EXERCISE DESCRIPTION: Restate every line below word for word, but drop each picture.

[Records from a data source]
════════

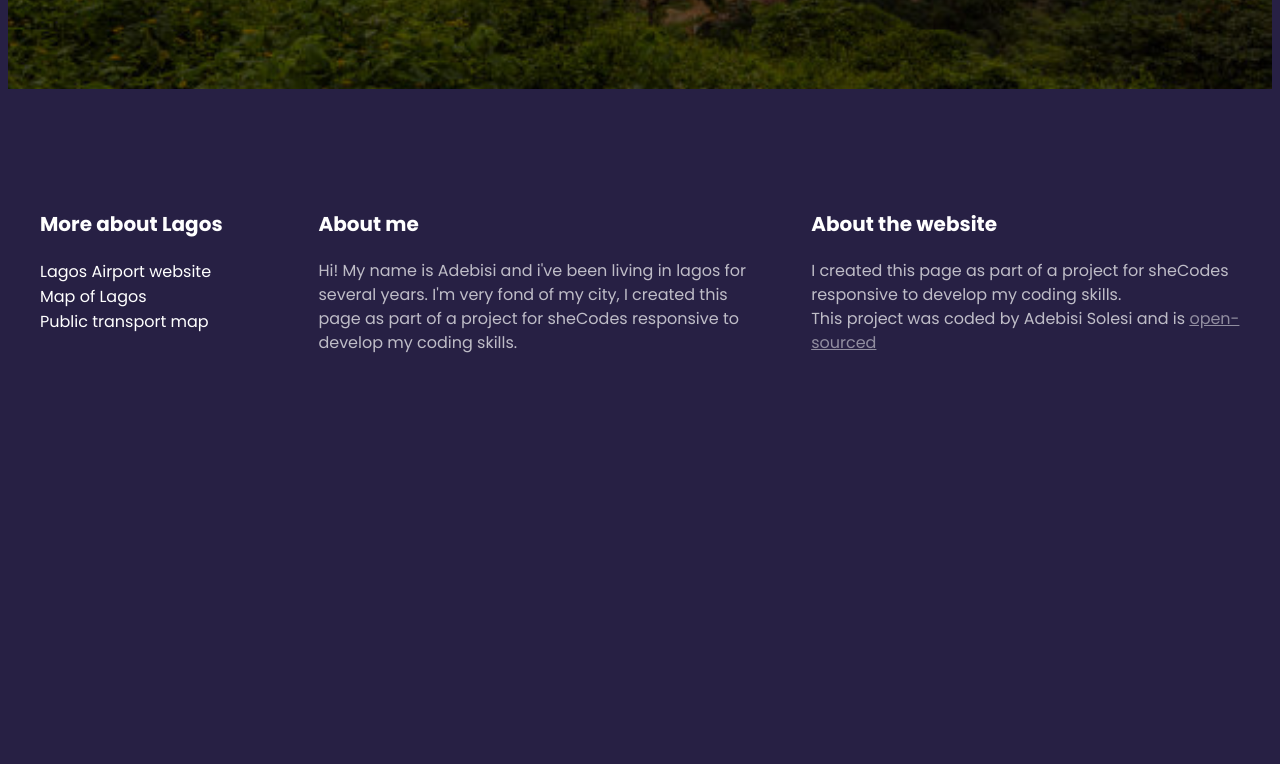
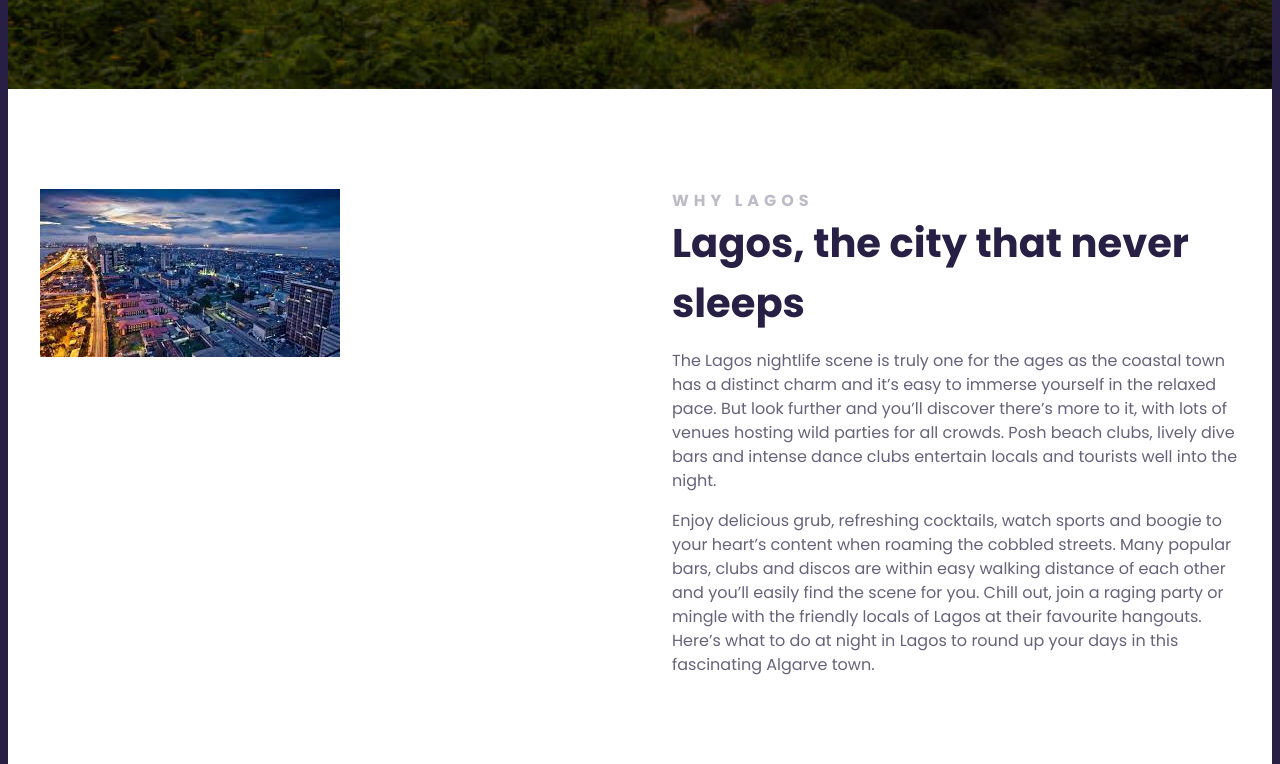
Before and after one commit to Lapey/lisbon-travel-project, a plain HTML site: page index.html in a window 1280 px wide. Shown: the part 656-1420 px from the top of the page. Before the commit the page ends 1135 px from the top, so only its background shows below. Drawn offline with Linux system fonts and the light colour scheme.

Commit message:
added main section

```diff
--- a/index.html
+++ b/index.html
@@ -21,10 +21,32 @@
     <a href="#more">Learn more</a>
 </header>
 
+    <main>
+        <section class="grid grid-2-columns">
+            <div>
+        <img src="/src/images/lagos2.jpg" alt="Lagos nighttime" class="img-responsive" />
     </div>
+        <div>
+        <h2>Why Lagos</h2>
+        <h3>Lagos, the city that never sleeps</h3>
+        <p>
+        The Lagos nightlife scene is truly one for the ages as the coastal town has a distinct charm and it’s easy to immerse
+        yourself in the relaxed pace. But look further and you’ll discover there’s more to it, with lots of venues hosting wild
+        parties for all crowds. Posh beach clubs, lively dive bars and intense dance clubs entertain locals and tourists well
+        into the night.
 
+       </p>
+       <p>
+        Enjoy delicious grub, refreshing cocktails, watch sports and boogie to your heart’s content when roaming the cobbled
+        streets. Many popular bars, clubs and discos are within easy walking distance of each other and you’ll easily find the
+        scene for you. Chill out, join a raging party or mingle with the friendly locals of Lagos at their favourite hangouts.
+        Here’s what to do at night in Lagos to round up your days in this fascinating Algarve town.
+       </p>
+    </div>
+    </main>
+</section>
     <footer>
-        <section class="grid">
+        <section class="grid grid-3-columns-with-first-narrow">
         <div>
             <h3>More about Lagos</h3>
 
--- a/src/styles.css
+++ b/src/styles.css
@@ -11,13 +11,25 @@ body {
 
 .grid {
    display: grid;
-   grid-template-columns: 1fr 2fr 2fr;
    grid-gap: 64px;
 }
+
+.img-responsive {
+    max-width: 100%;
+}
+
+.grid-2-columns {
+    grid-template-columns: 1fr 1fr;
+}
+
+ .grid-3-columns-with-first-narrow {
+grid-template-columns: 1fr 2fr 2fr;
+ }
 
 section {
     max-width: 1200px;
     margin: 0 auto;
+    padding: 100px 0;
 }
 
 header {
@@ -67,13 +79,49 @@ header a {
 background: white;
 }
 
+main {
+    background-color: white;
+}
+
+main h2 {
+font-weight: 700;
+font-size: 16px;
+line-height: 1.5;
+margin: 0;
+letter-spacing: 5px;
+color: #272044;
+opacity: 0.3;
+text-transform: uppercase;
+
+}
+
+main h3 {
+    font-weight: 700;
+    font-size: 40px;
+    line-height: 1.5;
+    color: #272044;
+    margin: 0;
+}
+
+main p {
+    font-style: normal;
+    font-weight: 400;
+    font-size: 16px;
+    line-height: 1.5;
+   color: #272044;
+    opacity: 0.7;
+
+
+}
+
+
 footer {
     color: white;
     background-image: linear-gradient(rgba(39, 32, 68, 0.9), rgba(39, 32, 68, 0.9)),
     url("images/lagos.jpg");
     background-repeat: no-repeat;
     background-size: cover;
-    padding: 100px 0;
+
 }
 
 footer h3 {
@@ -122,4 +170,18 @@ opacity: 0.7 ;
                   header h3 {
                       font-size: 12px;
                   }
+
+                  .grid {
+                    grid-template-columns: 1fr;
+                    grid-gap: 32px;
+
+                  }
+section {
+    padding: 30px;
 }
+
+
+
+
+
+}
```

════════

EXPECTED ANSWER:
Before and after one commit to Lapey/lisbon-travel-project, a plain HTML site: page index.html in a window 1280 px wide. Shown: the part 656-1420 px from the top of the page. Before the commit the page ends 1135 px from the top, so only its background shows below. Drawn offline with Linux system fonts and the light colour scheme.

Commit message:
added main section

```diff
--- a/index.html
+++ b/index.html
@@ -21,10 +21,32 @@
     <a href="#more">Learn more</a>
 </header>
 
+    <main>
+        <section class="grid grid-2-columns">
+            <div>
+        <img src="/src/images/lagos2.jpg" alt="Lagos nighttime" class="img-responsive" />
     </div>
+        <div>
+        <h2>Why Lagos</h2>
+        <h3>Lagos, the city that never sleeps</h3>
+        <p>
+        The Lagos nightlife scene is truly one for the ages as the coastal town has a distinct charm and it’s easy to immerse
+        yourself in the relaxed pace. But look further and you’ll discover there’s more to it, with lots of venues hosting wild
+        parties for all crowds. Posh beach clubs, lively dive bars and intense dance clubs entertain locals and tourists well
+        into the night.
 
+       </p>
+       <p>
+        Enjoy delicious grub, refreshing cocktails, watch sports and boogie to your heart’s content when roaming the cobbled
+        streets. Many popular bars, clubs and discos are within easy walking distance of each other and you’ll easily find the
+        scene for you. Chill out, join a raging party or mingle with the friendly locals of Lagos at their favourite hangouts.
+        Here’s what to do at night in Lagos to round up your days in this fascinating Algarve town.
+       </p>
+    </div>
+    </main>
+</section>
     <footer>
-        <section class="grid">
+        <section class="grid grid-3-columns-with-first-narrow">
         <div>
             <h3>More about Lagos</h3>
 
--- a/src/styles.css
+++ b/src/styles.css
@@ -11,13 +11,25 @@ body {
 
 .grid {
    display: grid;
-   grid-template-columns: 1fr 2fr 2fr;
    grid-gap: 64px;
 }
+
+.img-responsive {
+    max-width: 100%;
+}
+
+.grid-2-columns {
+    grid-template-columns: 1fr 1fr;
+}
+
+ .grid-3-columns-with-first-narrow {
+grid-template-columns: 1fr 2fr 2fr;
+ }
 
 section {
     max-width: 1200px;
     margin: 0 auto;
+    padding: 100px 0;
 }
 
 header {
@@ -67,13 +79,49 @@ header a {
 background: white;
 }
 
+main {
+    background-color: white;
+}
+
+main h2 {
+font-weight: 700;
+font-size: 16px;
+line-height: 1.5;
+margin: 0;
+letter-spacing: 5px;
+color: #272044;
+opacity: 0.3;
+text-transform: uppercase;
+
+}
+
+main h3 {
+    font-weight: 700;
+    font-size: 40px;
+    line-height: 1.5;
+    color: #272044;
+    margin: 0;
+}
+
+main p {
+    font-style: normal;
+    font-weight: 400;
+    font-size: 16px;
+    line-height: 1.5;
+   color: #272044;
+    opacity: 0.7;
+
+
+}
+
+
 footer {
     color: white;
     background-image: linear-gradient(rgba(39, 32, 68, 0.9), rgba(39, 32, 68, 0.9)),
     url("images/lagos.jpg");
     background-repeat: no-repeat;
     background-size: cover;
-    padding: 100px 0;
+
 }
 
 footer h3 {
@@ -122,4 +170,18 @@ opacity: 0.7 ;
                   header h3 {
                       font-size: 12px;
                   }
+
+                  .grid {
+                    grid-template-columns: 1fr;
+                    grid-gap: 32px;
+
+                  }
+section {
+    padding: 30px;
 }
+
+
+
+
+
+}
```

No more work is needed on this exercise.